▶ [Provided entries]:

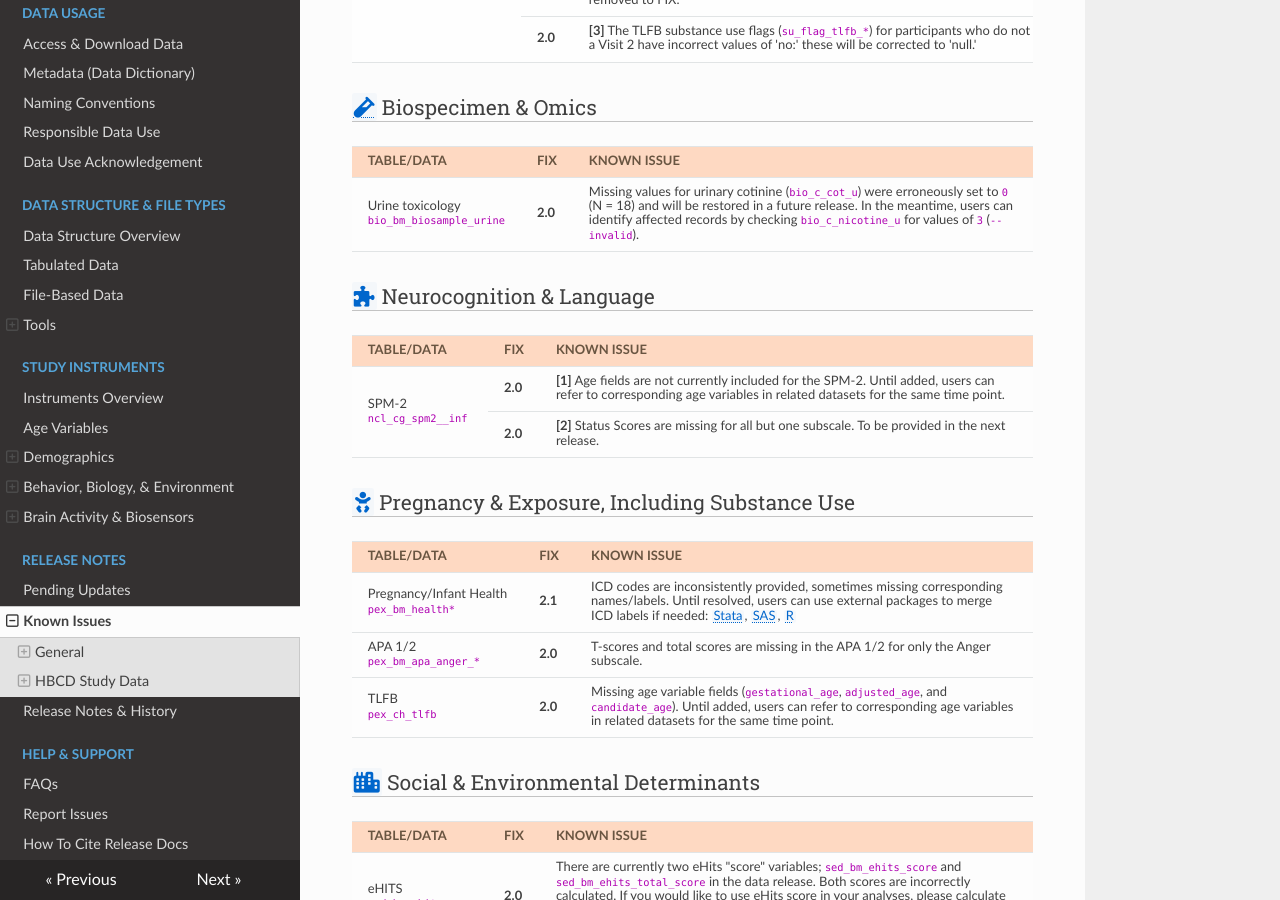
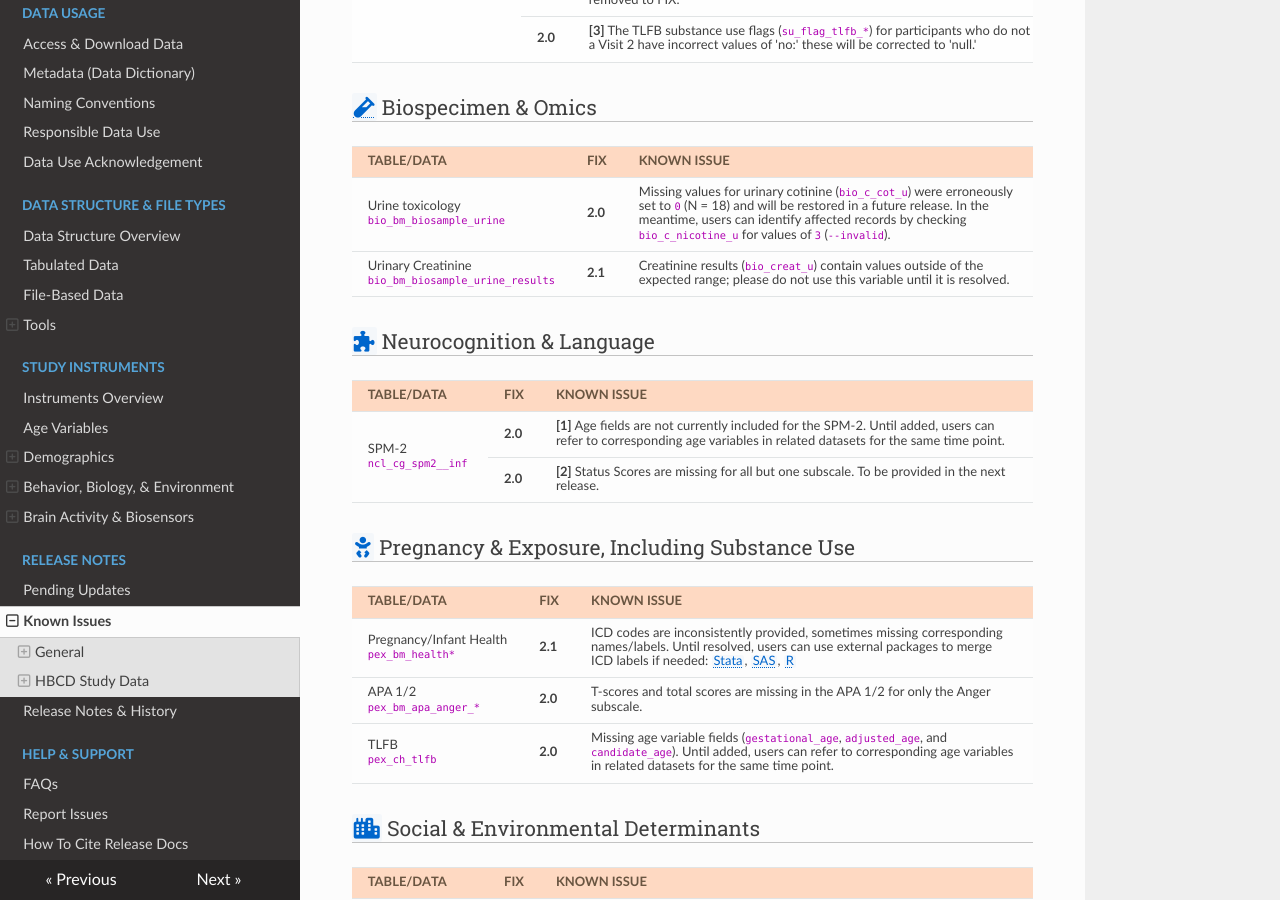
Before and after one commit to nbdc-datahub/hbcd-docs, an MkDocs documentation site: the page built from docs/changelog/knownissues.md, in a window 1280 px wide and 900 px high, scrolled down 1308 px. Built offline with MkDocs 1.6.1, drawn with Linux system fonts in a browser that asks for light colours; nearby versions of some CDN libraries.

Commit message:
add urinary creatinine known issue

```diff
--- a/docs/changelog/knownissues.md
+++ b/docs/changelog/knownissues.md
@@ -105,6 +105,13 @@
   Missing values for urinary cotinine (<code>bio_c_cot_u</code>) were erroneously set to <code>0</code> (N = 18) and will be restored in a future release. In the meantime, users can identify affected records by checking <code>bio_c_nicotine_u</code> for values of <code>3</code> (<code>--invalid</code>).
 </td>
 </tr>
+<tr>
+  <td>Urinary Creatinine<br><code>bio_bm_biosample_urine_results</code></td>
+  <td><b>2.1</b></td>
+  <td style="word-wrap: break-word; white-space: normal;">
+  Creatinine results (<code>bio_creat_u</code>) contain values outside of the expected range; please do not use this variable until it is resolved.
+  </td>
+</tr>
 </tbody>
 </table>
 
```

▶ [Task objective]:
Using the listing above, work out how many lines include the word "changelog", and report that number alone.

▶ [Output of the exercise]:
3